**Exercise:**
Restate all of the data exactly.

═════ Supplied data

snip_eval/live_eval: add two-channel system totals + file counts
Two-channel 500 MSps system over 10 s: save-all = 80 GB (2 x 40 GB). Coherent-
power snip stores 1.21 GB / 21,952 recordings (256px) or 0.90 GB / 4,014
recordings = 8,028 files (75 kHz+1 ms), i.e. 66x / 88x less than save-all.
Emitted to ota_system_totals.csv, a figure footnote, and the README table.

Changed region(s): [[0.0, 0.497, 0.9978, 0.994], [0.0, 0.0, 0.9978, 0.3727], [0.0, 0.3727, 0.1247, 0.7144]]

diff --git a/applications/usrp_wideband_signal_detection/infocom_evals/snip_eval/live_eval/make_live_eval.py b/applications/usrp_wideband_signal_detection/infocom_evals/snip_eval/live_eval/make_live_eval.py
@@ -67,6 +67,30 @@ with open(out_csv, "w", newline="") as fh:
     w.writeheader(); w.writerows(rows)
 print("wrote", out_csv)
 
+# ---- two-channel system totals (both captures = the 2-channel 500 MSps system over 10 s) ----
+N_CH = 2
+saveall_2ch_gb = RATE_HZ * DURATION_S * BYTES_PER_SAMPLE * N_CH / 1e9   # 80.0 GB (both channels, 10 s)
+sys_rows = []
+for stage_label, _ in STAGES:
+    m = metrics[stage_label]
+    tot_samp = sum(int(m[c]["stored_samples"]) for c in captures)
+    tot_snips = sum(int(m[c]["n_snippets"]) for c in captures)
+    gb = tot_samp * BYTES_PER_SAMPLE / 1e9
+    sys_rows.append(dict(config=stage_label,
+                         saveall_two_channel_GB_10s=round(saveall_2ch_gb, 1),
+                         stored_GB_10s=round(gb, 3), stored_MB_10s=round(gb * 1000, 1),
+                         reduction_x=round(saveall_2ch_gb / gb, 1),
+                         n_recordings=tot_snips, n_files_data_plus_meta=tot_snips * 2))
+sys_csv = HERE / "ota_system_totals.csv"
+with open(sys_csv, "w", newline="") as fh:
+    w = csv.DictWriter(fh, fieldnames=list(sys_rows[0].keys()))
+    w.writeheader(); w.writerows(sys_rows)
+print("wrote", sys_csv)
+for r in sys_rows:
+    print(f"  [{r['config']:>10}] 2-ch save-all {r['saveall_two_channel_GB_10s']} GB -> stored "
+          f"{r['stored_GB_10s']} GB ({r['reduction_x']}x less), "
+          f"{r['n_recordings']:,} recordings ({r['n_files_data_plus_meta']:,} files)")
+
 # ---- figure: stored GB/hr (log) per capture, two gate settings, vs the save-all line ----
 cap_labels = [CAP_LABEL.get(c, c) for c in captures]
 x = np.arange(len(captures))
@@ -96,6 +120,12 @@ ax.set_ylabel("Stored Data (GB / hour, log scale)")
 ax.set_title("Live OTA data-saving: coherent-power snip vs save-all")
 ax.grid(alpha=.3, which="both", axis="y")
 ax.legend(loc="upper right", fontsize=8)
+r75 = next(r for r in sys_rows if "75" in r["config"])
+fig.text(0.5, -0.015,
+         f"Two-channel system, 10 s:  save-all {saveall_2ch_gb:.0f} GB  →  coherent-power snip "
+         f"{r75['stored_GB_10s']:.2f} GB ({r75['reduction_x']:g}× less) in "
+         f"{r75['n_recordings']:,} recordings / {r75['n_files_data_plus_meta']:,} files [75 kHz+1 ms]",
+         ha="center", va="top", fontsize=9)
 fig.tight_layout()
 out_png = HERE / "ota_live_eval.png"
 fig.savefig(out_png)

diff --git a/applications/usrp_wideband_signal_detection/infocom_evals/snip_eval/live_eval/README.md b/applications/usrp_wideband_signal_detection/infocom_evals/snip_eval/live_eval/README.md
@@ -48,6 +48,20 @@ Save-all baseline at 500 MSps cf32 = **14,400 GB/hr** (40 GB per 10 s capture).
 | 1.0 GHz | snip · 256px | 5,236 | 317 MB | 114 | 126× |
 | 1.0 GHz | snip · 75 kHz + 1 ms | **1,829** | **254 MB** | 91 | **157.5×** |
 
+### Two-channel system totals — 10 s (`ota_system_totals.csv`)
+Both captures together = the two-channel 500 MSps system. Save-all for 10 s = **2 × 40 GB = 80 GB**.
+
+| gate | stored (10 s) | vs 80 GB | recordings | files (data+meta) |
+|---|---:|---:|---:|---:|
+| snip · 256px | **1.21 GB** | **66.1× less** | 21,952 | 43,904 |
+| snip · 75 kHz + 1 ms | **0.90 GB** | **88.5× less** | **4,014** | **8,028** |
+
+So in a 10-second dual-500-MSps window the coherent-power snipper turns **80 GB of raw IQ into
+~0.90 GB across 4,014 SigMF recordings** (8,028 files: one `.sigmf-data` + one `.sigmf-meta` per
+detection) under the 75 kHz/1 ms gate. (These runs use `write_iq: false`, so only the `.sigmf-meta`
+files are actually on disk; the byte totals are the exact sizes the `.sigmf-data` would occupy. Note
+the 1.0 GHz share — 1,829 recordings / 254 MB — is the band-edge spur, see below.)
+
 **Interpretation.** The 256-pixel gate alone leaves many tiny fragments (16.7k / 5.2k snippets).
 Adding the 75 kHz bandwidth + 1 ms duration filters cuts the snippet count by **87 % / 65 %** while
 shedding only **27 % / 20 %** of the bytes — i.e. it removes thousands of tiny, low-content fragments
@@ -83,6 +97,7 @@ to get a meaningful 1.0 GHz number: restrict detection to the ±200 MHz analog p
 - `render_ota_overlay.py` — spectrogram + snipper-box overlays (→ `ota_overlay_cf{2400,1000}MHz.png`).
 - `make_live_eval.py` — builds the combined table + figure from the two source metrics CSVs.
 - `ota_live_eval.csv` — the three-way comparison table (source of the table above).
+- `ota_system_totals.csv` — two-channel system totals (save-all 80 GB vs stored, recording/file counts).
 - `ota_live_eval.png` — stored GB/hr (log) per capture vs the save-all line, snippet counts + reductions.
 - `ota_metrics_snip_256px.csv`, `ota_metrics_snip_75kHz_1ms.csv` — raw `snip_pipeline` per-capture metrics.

══════════

**Task answer:**
snip_eval/live_eval: add two-channel system totals + file counts
Two-channel 500 MSps system over 10 s: save-all = 80 GB (2 x 40 GB). Coherent-
power snip stores 1.21 GB / 21,952 recordings (256px) or 0.90 GB / 4,014
recordings = 8,028 files (75 kHz+1 ms), i.e. 66x / 88x less than save-all.
Emitted to ota_system_totals.csv, a figure footnote, and the README table.

Changed region(s): [[0.0, 0.497, 0.9978, 0.994], [0.0, 0.0, 0.9978, 0.3727], [0.0, 0.3727, 0.1247, 0.7144]]

diff --git a/applications/usrp_wideband_signal_detection/infocom_evals/snip_eval/live_eval/make_live_eval.py b/applications/usrp_wideband_signal_detection/infocom_evals/snip_eval/live_eval/make_live_eval.py
@@ -67,6 +67,30 @@ with open(out_csv, "w", newline="") as fh:
     w.writeheader(); w.writerows(rows)
 print("wrote", out_csv)
 
+# ---- two-channel system totals (both captures = the 2-channel 500 MSps system over 10 s) ----
+N_CH = 2
+saveall_2ch_gb = RATE_HZ * DURATION_S * BYTES_PER_SAMPLE * N_CH / 1e9   # 80.0 GB (both channels, 10 s)
+sys_rows = []
+for stage_label, _ in STAGES:
+    m = metrics[stage_label]
+    tot_samp = sum(int(m[c]["stored_samples"]) for c in captures)
+    tot_snips = sum(int(m[c]["n_snippets"]) for c in captures)
+    gb = tot_samp * BYTES_PER_SAMPLE / 1e9
+    sys_rows.append(dict(config=stage_label,
+                         saveall_two_channel_GB_10s=round(saveall_2ch_gb, 1),
+                         stored_GB_10s=round(gb, 3), stored_MB_10s=round(gb * 1000, 1),
+                         reduction_x=round(saveall_2ch_gb / gb, 1),
+                         n_recordings=tot_snips, n_files_data_plus_meta=tot_snips * 2))
+sys_csv = HERE / "ota_system_totals.csv"
+with open(sys_csv, "w", newline="") as fh:
+    w = csv.DictWriter(fh, fieldnames=list(sys_rows[0].keys()))
+    w.writeheader(); w.writerows(sys_rows)
+print("wrote", sys_csv)
+for r in sys_rows:
+    print(f"  [{r['config']:>10}] 2-ch save-all {r['saveall_two_channel_GB_10s']} GB -> stored "
+          f"{r['stored_GB_10s']} GB ({r['reduction_x']}x less), "
+          f"{r['n_recordings']:,} recordings ({r['n_files_data_plus_meta']:,} files)")
+
 # ---- figure: stored GB/hr (log) per capture, two gate settings, vs the save-all line ----
 cap_labels = [CAP_LABEL.get(c, c) for c in captures]
 x = np.arange(len(captures))
@@ -96,6 +120,12 @@ ax.set_ylabel("Stored Data (GB / hour, log scale)")
 ax.set_title("Live OTA data-saving: coherent-power snip vs save-all")
 ax.grid(alpha=.3, which="both", axis="y")
 ax.legend(loc="upper right", fontsize=8)
+r75 = next(r for r in sys_rows if "75" in r["config"])
+fig.text(0.5, -0.015,
+         f"Two-channel system, 10 s:  save-all {saveall_2ch_gb:.0f} GB  →  coherent-power snip "
+         f"{r75['stored_GB_10s']:.2f} GB ({r75['reduction_x']:g}× less) in "
+         f"{r75['n_recordings']:,} recordings / {r75['n_files_data_plus_meta']:,} files [75 kHz+1 ms]",
+         ha="center", va="top", fontsize=9)
 fig.tight_layout()
 out_png = HERE / "ota_live_eval.png"
 fig.savefig(out_png)

diff --git a/applications/usrp_wideband_signal_detection/infocom_evals/snip_eval/live_eval/README.md b/applications/usrp_wideband_signal_detection/infocom_evals/snip_eval/live_eval/README.md
@@ -48,6 +48,20 @@ Save-all baseline at 500 MSps cf32 = **14,400 GB/hr** (40 GB per 10 s capture).
 | 1.0 GHz | snip · 256px | 5,236 | 317 MB | 114 | 126× |
 | 1.0 GHz | snip · 75 kHz + 1 ms | **1,829** | **254 MB** | 91 | **157.5×** |
 
+### Two-channel system totals — 10 s (`ota_system_totals.csv`)
+Both captures together = the two-channel 500 MSps system. Save-all for 10 s = **2 × 40 GB = 80 GB**.
+
+| gate | stored (10 s) | vs 80 GB | recordings | files (data+meta) |
+|---|---:|---:|---:|---:|
+| snip · 256px | **1.21 GB** | **66.1× less** | 21,952 | 43,904 |
+| snip · 75 kHz + 1 ms | **0.90 GB** | **88.5× less** | **4,014** | **8,028** |
+
+So in a 10-second dual-500-MSps window the coherent-power snipper turns **80 GB of raw IQ into
+~0.90 GB across 4,014 SigMF recordings** (8,028 files: one `.sigmf-data` + one `.sigmf-meta` per
+detection) under the 75 kHz/1 ms gate. (These runs use `write_iq: false`, so only the `.sigmf-meta`
+files are actually on disk; the byte totals are the exact sizes the `.sigmf-data` would occupy. Note
+the 1.0 GHz share — 1,829 recordings / 254 MB — is the band-edge spur, see below.)
+
 **Interpretation.** The 256-pixel gate alone leaves many tiny fragments (16.7k / 5.2k snippets).
 Adding the 75 kHz bandwidth + 1 ms duration filters cuts the snippet count by **87 % / 65 %** while
 shedding only **27 % / 20 %** of the bytes — i.e. it removes thousands of tiny, low-content fragments
@@ -83,6 +97,7 @@ to get a meaningful 1.0 GHz number: restrict detection to the ±200 MHz analog p
 - `render_ota_overlay.py` — spectrogram + snipper-box overlays (→ `ota_overlay_cf{2400,1000}MHz.png`).
 - `make_live_eval.py` — builds the combined table + figure from the two source metrics CSVs.
 - `ota_live_eval.csv` — the three-way comparison table (source of the table above).
+- `ota_system_totals.csv` — two-channel system totals (save-all 80 GB vs stored, recording/file counts).
 - `ota_live_eval.png` — stored GB/hr (log) per capture vs the save-all line, snippet counts + reductions.
 - `ota_metrics_snip_256px.csv`, `ota_metrics_snip_75kHz_1ms.csv` — raw `snip_pipeline` per-capture metrics.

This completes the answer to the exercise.